Thursday, May 14, 2009

The Battle of Please and Thank You

Breakthrough: Reagan said "please" as part of a request! We've had a long stubborn streak with refusal to say "please" and "thank you" ... totally testing how much control she has I guess and not wanting to be put on the spot about it. We didn't want to push so much that it turned into a huge stubborn battle, so we tried suggestion and explanation and encouragement for a while to no avail. I finally made a "Responsibility Chart" I had been planning on and decided that at age 3, she can say please and thank you, no more excuses, so it's on the chart as one of her responsibilties. Today was the 5th day using her chart and I was going through it with her to help her see what things she still needed to get stickers for. I also happened to make my favorite cookies to cure my sweet tooth tonight (she loves them too) and when she saw me licking the spoon, I told her she needed to ask and say please and she was the most torn I've seen about saying it. So many times before, she's told me, "actually, I don't want it" to avoid having to say please.

The key ended up being that I didn't act like I cared because it seems the stubbornness comes from us wanting her to, so of course she doesn't want to. So I just went about my business while talking to her about it so that it wouldn't feel like I was putting her on the spot and expecting it. At bedtime, we went upstairs and she was saying making a last-ditch attempt to still get a cookie by saying "can I have a cookie plea" since we had been letting her "get used to it" by saying "plea" the last few days - Cam's idea since she kept telling us she couldn't say it because she wasn't "used to it". I had already told her it was time to get used to saying "please" now. I kept saying "oh, you almost got it" with a tone that indicated belief that she needed the practice all while not making too much eye contact and continuing on with business as usual (to keep the I-don't-care-if-you-say-it facade going). I left her room to go get her toothbrush ready and she came in and told me, "I said it in my room". I said oh, that's good, but I need to hear you say it. She suggested that maybe if I came in her room, I'd hear her say it. I said, ok, sounds good and went to her room. She quickly followed and was doing the almost thing again and I kept acting encouraging, but not concerned/wanting it at all. She finally got something out that wasn't really asking but had the word please in it and since she's been all about telling us she's just "talking about" saying it, I told her I needed to hear the question with please. She started kicking her legs in the air being silly just like a nervous person giving a speech might twitch or rub their hands together or something and then actually got the sentence out! I smiled and said, "oh, let's go get a cookie" even though inside I was like holy crap, I broke her down! She made sure we knew that she had to kick her legs in order to say it. We made sure to let her know how hard she worked at saying it, how determined she was, and that it made us happy to hear it. I think she liked that cause she started saying "thank" just before bedtime story, but explained that she was saying it to her dresses. She's already decided to practice that one now :-) The psychology of all this is too funny.

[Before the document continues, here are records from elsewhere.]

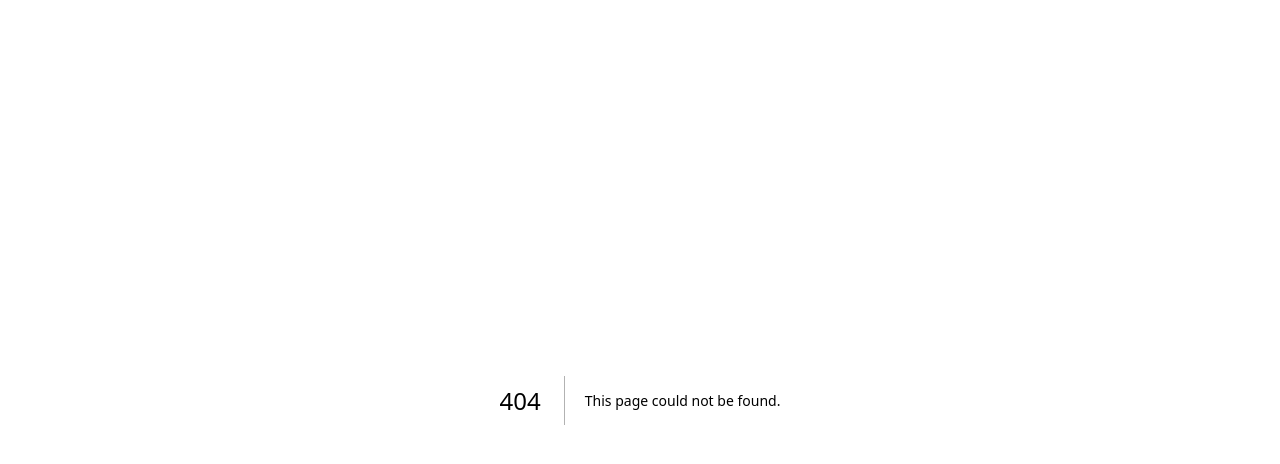
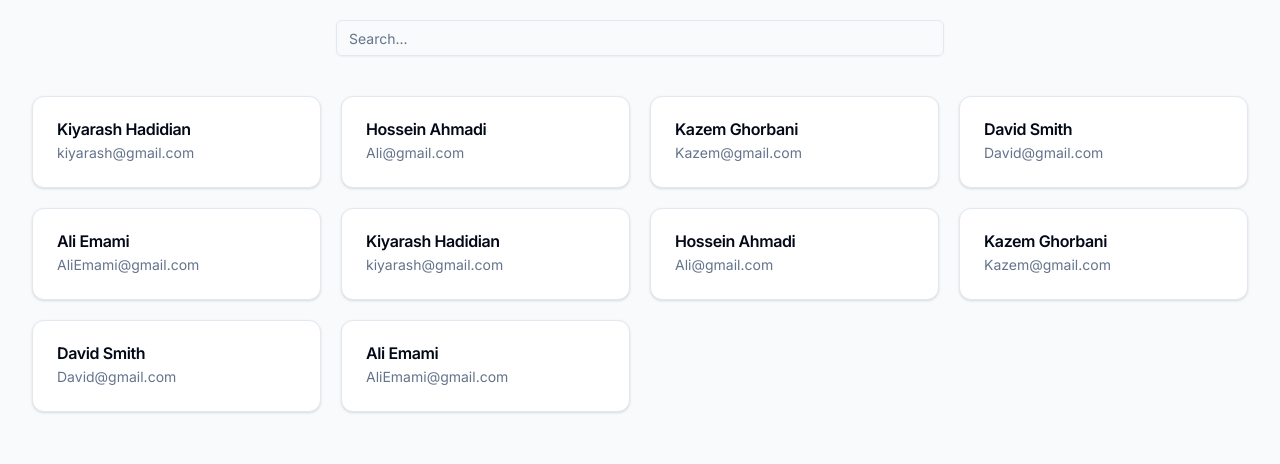
Before and after one commit to Kiyarash17/AriaTech-Test, a Next.js app: page /users in a window 1280 px wide. Before the commit this address had no page. Shown: the top 464 px of the page. Built offline with nearby package versions, Linux system fonts and the light colour scheme.

Commit message:
Add users page and it's components

```diff
--- a/app/page-client.tsx
+++ b/app/page-client.tsx
@@ -19,14 +19,17 @@ export default function PageClient() {
           </p>
           <div className="flex gap-2 w-full">
             <Link
-            href="/auth/login"
+              href="/auth/login"
               className={`${buttonVariants({ variant: "default" })} flex-1`}
             >
               Login
             </Link>
-            <Button variant="outline" className="flex-1">
-              Start
-            </Button>
+            <Link
+              href="/users"
+              className={`${buttonVariants({ variant: "outline" })} flex-1`}
+            >
+              Users
+            </Link>
           </div>
         </div>
         <div className="flex-1 flex justify-center items-center">
--- /dev/null
+++ b/app/users/page-client.tsx
@@ -0,0 +1,39 @@
+"use client";
+
+import { Button } from "@/components/ui/button";
+import { Input } from "@/components/ui/input";
+import UserCard from "@/components/users/cards";
+import { useState } from "react";
+
+type Props = {
+  usersList: {
+    name: string;
+    email: string;
+  }[];
+};
+
+export default function PageClient(props: Props) {
+  const [searchQuery, setSearchQuery] = useState("");
+
+  return (
+    <div className="container py-5 space-y-10">
+      <div className="flex w-full sm:w-1/2 mx-auto justify-center">
+        <Input
+          type="text"
+          placeholder="Search..."
+          onChange={(e) => setSearchQuery(e.target.value)}
+        />
+        {/* <Button>Search</Button> */}
+      </div>
+      <div className="grid grid-cols-1 sm:grid-cols-2 md:grid-cols-3 lg:grid-cols-4 gap-5">
+        {props.usersList
+          .filter((item) =>
+            item.name.toLowerCase().includes(searchQuery.toLowerCase())
+          )
+          ?.map((user, index) => (
+            <UserCard data={user} key={index} />
+          ))}
+      </div>
+    </div>
+  );
+}
--- /dev/null
+++ b/app/users/page.tsx
@@ -0,0 +1,6 @@
+import { USERSLIST } from "@/config/users-list";
+import PageClient from "./page-client";
+
+export default function Page() {
+  return <PageClient usersList={USERSLIST} />;
+}
--- /dev/null
+++ b/components/users/cards/index.tsx
@@ -0,0 +1,24 @@
+import {
+  Card,
+  CardDescription,
+  CardHeader,
+  CardTitle,
+} from "@/components/ui/card";
+
+type Props = {
+  data: {
+    name: string;
+    email: string;
+  };
+};
+
+export default function UserCard(props: Props) {
+  return (
+    <Card>
+      <CardHeader>
+        <CardTitle>{props.data.name}</CardTitle>
+        <CardDescription>{props.data?.email}</CardDescription>
+      </CardHeader>
+    </Card>
+  );
+}
--- /dev/null
+++ b/config/users-list.tsx
@@ -0,0 +1,42 @@
+export const USERSLIST = [
+  {
+    name: "Kiyarash Hadidian",
+    email: "kiyarash@gmail.com",
+  },
+  {
+    name: "Hossein Ahmadi",
+    email: "Ali@gmail.com",
+  },
+  {
+    name: "Kazem Ghorbani",
+    email: "Kazem@gmail.com",
+  },
+  {
+    name: "David Smith",
+    email: "David@gmail.com",
+  },
+  {
+    name: "Ali Emami",
+    email: "AliEmami@gmail.com",
+  },
+  {
+    name: "Kiyarash Hadidian",
+    email: "kiyarash@gmail.com",
+  },
+  {
+    name: "Hossein Ahmadi",
+    email: "Ali@gmail.com",
+  },
+  {
+    name: "Kazem Ghorbani",
+    email: "Kazem@gmail.com",
+  },
+  {
+    name: "David Smith",
+    email: "David@gmail.com",
+  },
+  {
+    name: "Ali Emami",
+    email: "AliEmami@gmail.com",
+  },
+];
```
Also changed, not shown: 1 other file (tests, documents, lock files or other folders).
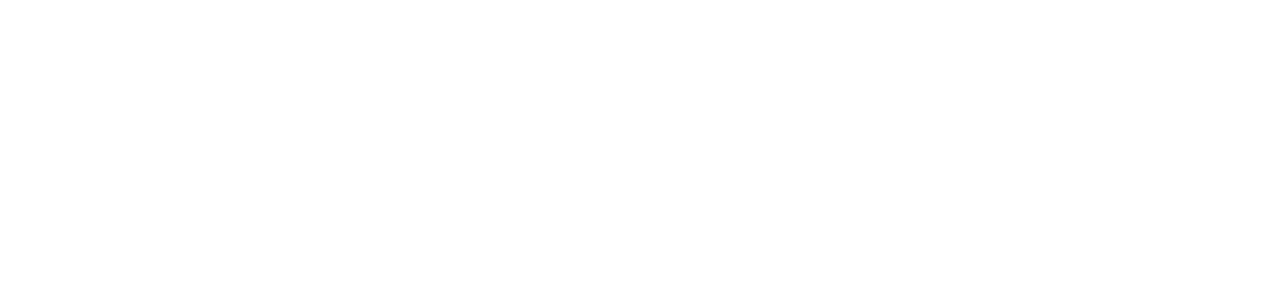
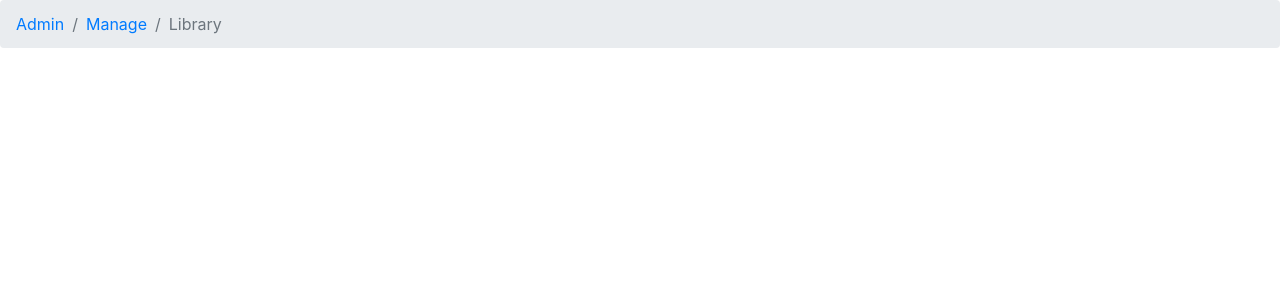
Before and after one commit to suryo/nuxt-experiment, a Nuxt app: page /breadcrumb in a window 1280 px wide. Before the commit this address had no page. Shown: the top 300 px of the page. Built offline with nearby package versions, Linux system fonts and the light colour scheme.

Commit message:
add breadcrumb page

```diff
--- /dev/null
+++ b/pages/breadcrumb.vue
@@ -0,0 +1,26 @@
+<template>
+  <b-breadcrumb :items="items"></b-breadcrumb>
+</template>
+
+<script>
+  export default {
+    data() {
+      return {
+        items: [
+          {
+            text: 'Admin',
+            href: '#'
+          },
+          {
+            text: 'Manage',
+            href: '#'
+          },
+          {
+            text: 'Library',
+            active: true
+          }
+        ]
+      }
+    }
+  }
+</script>
```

  1. Yes, this was pretty interesting when I was there too. I peaked her interest when I explained "commands" vs "requests" because she loves to learn new words. She mulled those over for a while and enjoyed hearing examples of the two but ultimately it was to no avail!
    Speaking of new words- she learned "appetite" from me and was using it in just a day or two after I arrived. Go ahead, ask her how her appetite is today. :)

  2. Stick with it...we battled this with both girls daily...weren't nearly as nice as you not pretending to care--the girls knew we meant business--so that meant battles sometimes, but I can honeslty say that I get complimented all the time about how polite our girls are 99% of the time. Stick with it, cookie or not! Ha-Ha!